◆ Exercise brief
Write the line that contains "W -->|confirmation and saved messages| C" and each one after it, word for word, ending with the final line of the data.

◆ Version difference data
┏━━

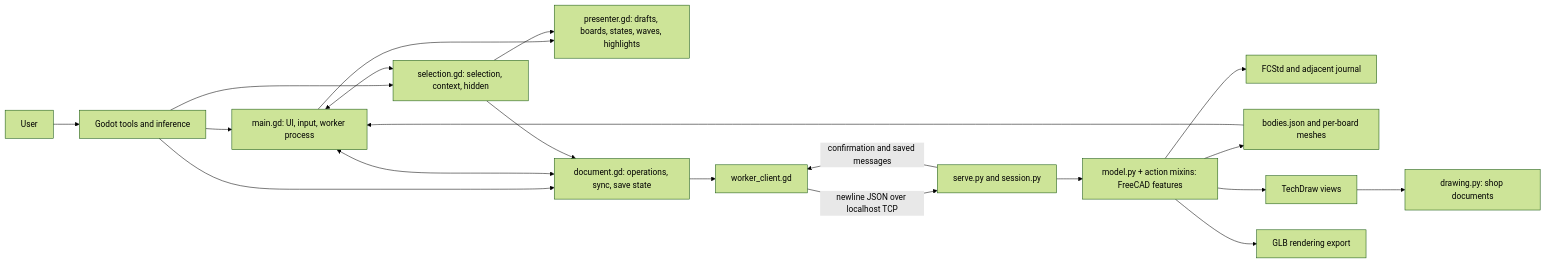
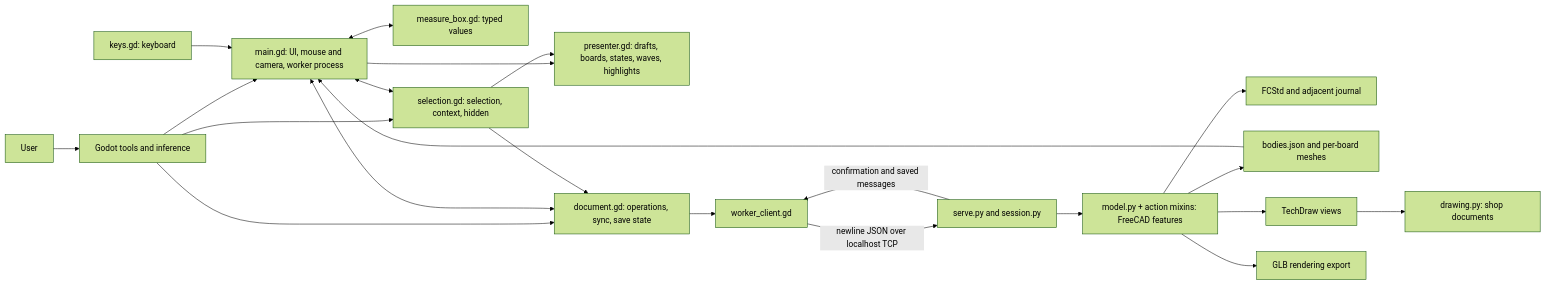
Before and after one commit to wweatherall/Napkin: the diagram in ARCHITECTURE.md, drawn with Mermaid (forest theme). The commit also changed other lines of this file and 7 other files, not shown here.

First line of the commit message:
T75: keyboard and measurements box out of viewport/main.gd (H036)

````diff
--- a/ARCHITECTURE.md
+++ b/ARCHITECTURE.md
@@ -28,22 +28,24 @@
 ```mermaid
 flowchart LR
     U[User] --> T[Godot tools and inference]
-    T --> M[main.gd: UI, input, worker process]
+    T --> M[main.gd: UI, mouse and camera, worker process]
+    KB[keys.gd: keyboard] --> M
+    M <--> MB[measure_box.gd: typed values]
     M --> PR[presenter.gd: drafts, boards, states, waves, highlights]
     SC --> PR
     T --> DC[document.gd: operations, sync, save state]
     M <--> DC
     T --> SC[selection.gd: selection, context, hidden]
     M <--> SC
     SC --> DC
     DC --> C[worker_client.gd]
     C -->|newline JSON over localhost TCP| W[serve.py and session.py]
     W --> G[model.py + action mixins: FreeCAD features]
     G --> F[FCStd and adjacent journal]
     G --> E[bodies.json and per-board meshes]
     E --> M
     W -->|confirmation and saved messages| C
     G --> V[TechDraw views]
     V --> D[drawing.py: shop documents]
     G --> B[GLB rendering export]
 ```
````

┗━━

◆ Output
     W -->|confirmation and saved messages| C
     G --> V[TechDraw views]
     V --> D[drawing.py: shop documents]
     G --> B[GLB rendering export]
 ```
````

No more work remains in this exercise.